“The consent form was written in a slanted way,” said Jerry A. Menikoff, director of the Office for Human Research Protections (OHRP), which found that the study was “in violation of the regulatory requirements for informed consent” required by federal law.
“They went out of their way to tell you that your kid might benefit,” he said in an interview. “But they didn’t give the flip side, which is that there is a chance your kid might end up worse off. You can’t have it both ways.”
Research done more than 50 years ago showed that supplemental oxygen can cause blindness in preemies but that withholding it can increase the risk of death. The study in question was trying to discover whether a sweet spot exists between too much and too little oxygen where premature babies avoid both blindness and a higher risk of death.
It found — contrary to expectations — that babies who got supplementary oxygen in the higher end of the acceptable range had no more blindness, but greater survival, than babies that got slightly less oxygen. As a result, practice is starting to shift.
“People are thinking twice about keeping babies in the lower part of the range,” said Yvonne E. Vaucher, a neonatologist at the University of California at San Diego, who published a paper in December describing the health of the infants at age 2.
The study, called SUPPORT, was funded by the National Institutes of Health and ran from 2005 to 2009 at 23 research hospitals. Some of the babies died and some became blind, but most avoided both of those tragic outcomes. As a group they fared no worse — and possibly better — than preemies not enrolled in the experiment.
People associated with SUPPORT defended the consent form and noted that it was approved by 23 “institutional review boards’” (IRBs), which are the committees each research hospital must have to oversee the design and ethics of medical studies involving human beings.
“I don’t have any regrets. Everybody went into this with their best intention. Nobody was trying to deceive anybody,” said Neil N. Finer, a neonatologist at the University of California at San Diego who ran the trial.
“Because all the infants were being treated within the standard of care, investigators agreed that the extent to which risks and benefits were delineated in the consent form was appropriate,” said Richard B. Marchase, vice president for research at the University of Alabama at Birmingham, which was one of the study’s sites.

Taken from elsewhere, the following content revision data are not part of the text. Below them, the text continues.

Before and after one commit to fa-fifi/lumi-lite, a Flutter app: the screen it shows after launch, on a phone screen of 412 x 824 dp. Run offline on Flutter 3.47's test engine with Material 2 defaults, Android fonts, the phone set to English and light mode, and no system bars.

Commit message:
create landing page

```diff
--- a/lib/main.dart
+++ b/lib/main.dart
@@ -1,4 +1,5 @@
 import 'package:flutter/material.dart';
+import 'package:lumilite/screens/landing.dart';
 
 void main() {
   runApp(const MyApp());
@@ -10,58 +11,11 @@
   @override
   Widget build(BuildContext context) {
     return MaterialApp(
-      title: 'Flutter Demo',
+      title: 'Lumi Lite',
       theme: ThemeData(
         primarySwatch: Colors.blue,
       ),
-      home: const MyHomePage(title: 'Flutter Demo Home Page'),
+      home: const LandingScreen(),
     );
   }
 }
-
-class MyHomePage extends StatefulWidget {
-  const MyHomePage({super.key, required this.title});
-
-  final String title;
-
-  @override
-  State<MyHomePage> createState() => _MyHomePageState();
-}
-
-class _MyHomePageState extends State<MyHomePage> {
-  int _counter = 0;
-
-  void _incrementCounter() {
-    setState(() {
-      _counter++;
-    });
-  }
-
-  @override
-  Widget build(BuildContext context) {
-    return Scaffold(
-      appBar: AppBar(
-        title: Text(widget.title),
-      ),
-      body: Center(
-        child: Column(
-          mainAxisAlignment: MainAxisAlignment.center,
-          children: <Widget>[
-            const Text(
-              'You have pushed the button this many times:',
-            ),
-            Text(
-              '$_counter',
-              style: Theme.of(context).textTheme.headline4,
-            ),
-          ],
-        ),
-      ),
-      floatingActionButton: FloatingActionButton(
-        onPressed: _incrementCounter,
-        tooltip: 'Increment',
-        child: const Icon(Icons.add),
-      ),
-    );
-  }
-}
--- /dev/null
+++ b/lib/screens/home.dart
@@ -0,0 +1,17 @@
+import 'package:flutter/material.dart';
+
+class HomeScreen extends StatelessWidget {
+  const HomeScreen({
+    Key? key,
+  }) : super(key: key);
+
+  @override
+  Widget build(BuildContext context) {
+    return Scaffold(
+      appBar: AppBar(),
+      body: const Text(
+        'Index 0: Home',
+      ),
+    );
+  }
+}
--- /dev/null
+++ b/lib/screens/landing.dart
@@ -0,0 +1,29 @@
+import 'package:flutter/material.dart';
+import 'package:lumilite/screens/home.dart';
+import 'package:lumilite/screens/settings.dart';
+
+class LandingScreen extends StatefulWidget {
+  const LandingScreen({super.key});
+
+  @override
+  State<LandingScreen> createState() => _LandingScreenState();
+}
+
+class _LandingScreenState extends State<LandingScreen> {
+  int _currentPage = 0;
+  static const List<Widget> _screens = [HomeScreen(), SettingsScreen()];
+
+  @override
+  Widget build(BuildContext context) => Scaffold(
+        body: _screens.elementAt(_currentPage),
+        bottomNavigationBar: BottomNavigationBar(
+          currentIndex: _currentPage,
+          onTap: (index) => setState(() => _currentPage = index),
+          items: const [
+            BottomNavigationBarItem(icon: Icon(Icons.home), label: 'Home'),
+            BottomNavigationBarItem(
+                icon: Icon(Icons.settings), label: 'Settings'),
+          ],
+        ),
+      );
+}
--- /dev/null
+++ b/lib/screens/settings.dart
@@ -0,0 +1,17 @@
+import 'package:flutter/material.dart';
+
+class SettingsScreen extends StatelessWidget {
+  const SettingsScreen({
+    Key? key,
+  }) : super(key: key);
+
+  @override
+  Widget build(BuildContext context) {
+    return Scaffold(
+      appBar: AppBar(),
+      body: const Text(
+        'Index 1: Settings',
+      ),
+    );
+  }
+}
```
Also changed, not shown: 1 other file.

OHRP, which investigates issues involving the protection of human subjects in research for the Department of Health and Human Services, sent a chastising letter to Marchase on March 7. Its contents became widely known this week when advocacy organization Public Citizen’s Health Research Group called upon Kathleen Sebelius, the HHS secretary, to publicly apologize to the parents of the infants for what it called “indefensible, highly unethical” research.